Yes, you can get some Microsoft Office look-alike programs that do 50-80% of what Microsoft's versions do, but you don't get support for those (community support aside) without paying extra. You're not going to run a business on something with no support. When you add support in, it still costs less than Microsoft's Office, but its not nearly such a good deal any more.
Office isn't the only app at issue either... can you run Quickbooks on Linux? (I honestly haven't checked lately, but I'm guessing not.) Can you run your company's tightly-integrated Windows-based ERP system on Linux? The number of top-tier software companies that support Linux is expanding, but it's just not there yet.
Google Chromebooks... the technology is there but they fell flat on their face with the marketing. They have the same app problem Linux does too... there's only so much available for the Chromebook and there aren't enough cloud-based services to satisfy people (at least not yet).

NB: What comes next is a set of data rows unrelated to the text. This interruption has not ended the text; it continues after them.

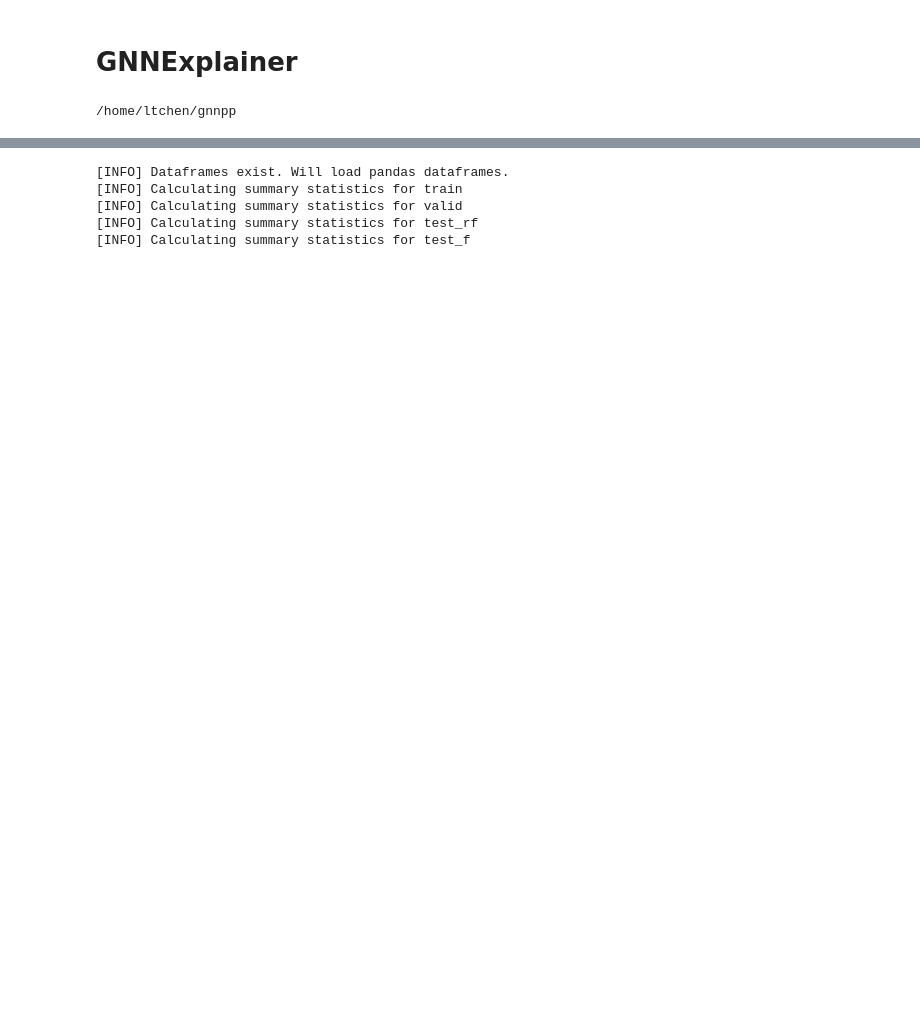
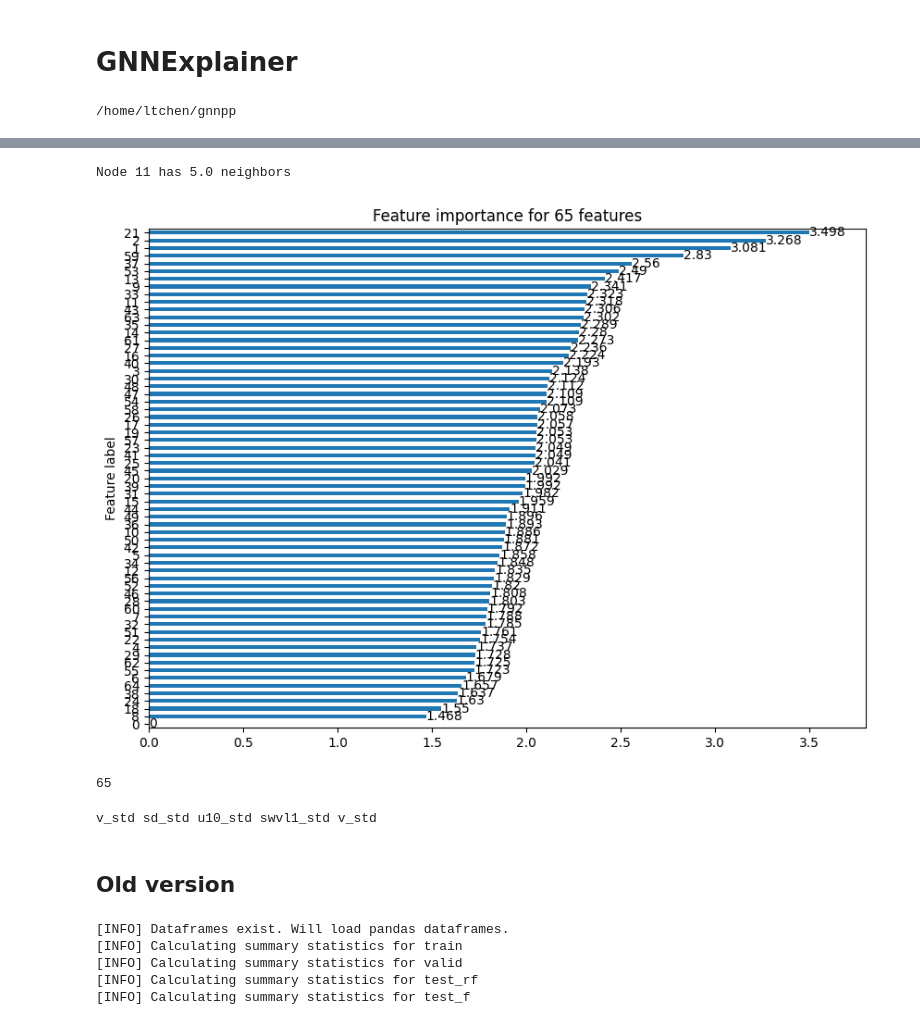
Before and after one commit to leachen01/gnnpp, a Jupyter notebook: exploration/explainability/gnnexplainer.ipynb, the cells around one changed output, grey strips where cells are left out. Cells and saved outputs as stored; diff of their text form; code cells hidden in the pictures; blank space fills up the shorter version.

Commit message:
monte carlo for gnnexplainer

```diff
--- a/exploration/explainability/gnnexplainer.ipynb
+++ b/exploration/explainability/gnnexplainer.ipynb
@@ -34,0 +72,14 @@ SAVEPATH, JSONPATH, RESULTPATH = get_json_save_result_paths(leadtime=leadtime, g
+# %%
+mexplainer = create_explainer(multigraph)
+# do a few times monte carlo
+explanation = mexplainer(x=graph_to_explain.x, edge_index=graph_to_explain.edge_index,
+                         edge_attr=graph_to_explain.edge_attr, index=node_idx)
+print(f'Generated explanations in {explanation.available_explanations}')
+# %%
+# for every run
+feature_loc = torch.nonzero(explanation.node_mask, as_tuple=False) # feature_loc.shape = 384 (64*6), 2 (node, feature)
+# print(feature_loc)
+# print(feature_loc.shape)
+feature_tuples = [tuple(row.tolist()) for row in node_idx]
+# print(explanation.node_mask.shape)
+node_weights = explanation.node_mask[explanation.node_mask != 0]
@@ -34,0 +167,24 @@ SAVEPATH, JSONPATH, RESULTPATH = get_json_save_result_paths(leadtime=leadtime, g
+# %%
+weights_dict = {}
+# for each mc run
+for i in range(3):
+    mexplainer = create_explainer(multigraph)
+    explanation = mexplainer(x=graph_to_explain.x, edge_index=graph_to_explain.edge_index,
+                             edge_attr=graph_to_explain.edge_attr, index=node_idx)
+    print(f'Generated explanations in {explanation.available_explanations}')
+
+    mask_idx = np.where(explanation.edge_mask > 0)
+    edge_weights = explanation.edge_mask[mask_idx]
+    edge_idx = explanation.edge_index[:,mask_idx].squeeze(1)
+    transposed = edge_idx.transpose(0, 1)
+    print(transposed.shape)
+    tuples = [tuple(row.tolist()) for row in transposed]
+
+    for i in range(len(tuples)):
+        weight = edge_weights[i].item()
+        key = tuples[i]
+        if key in weights_dict:
+            weights_dict[key].append([weight])
+        else:
+            weights_dict[key] = [weight]
+    print(weights_dict)
@@ -35 +201,17 @@ SAVEPATH, JSONPATH, RESULTPATH = get_json_save_result_paths(leadtime=leadtime, g
+# %%
+degrees = degree(graph_to_explain.edge_index[0])
+num_neighbors = degrees[node_idx].item()
+print(f"Node {node_idx} has {num_neighbors} neighbors")
+explanation.visualize_feature_importance()
+feature_names, grouped = get_feature_list(mode="gnnexplainer")
+# %% [output]
+Node 11 has 5.0 neighbors
+[figure, added]
+65
+# %%
+print(feature_names[61], feature_names[9], feature_names[23], feature_names[13], feature_names[61])
+# %% [output]
+v_std sd_std u10_std swvl1_std v_std
+# %% [markdown]
+## Old version
 # %%
```
Also changed, not shown: parts of 13 cells of this notebook, 24 other files.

So, until Linux (and Google's Chromebooks) proves to people (especially businesses) that they are ready for the enterprise they'll remain what they are... cool toys for geeks like us.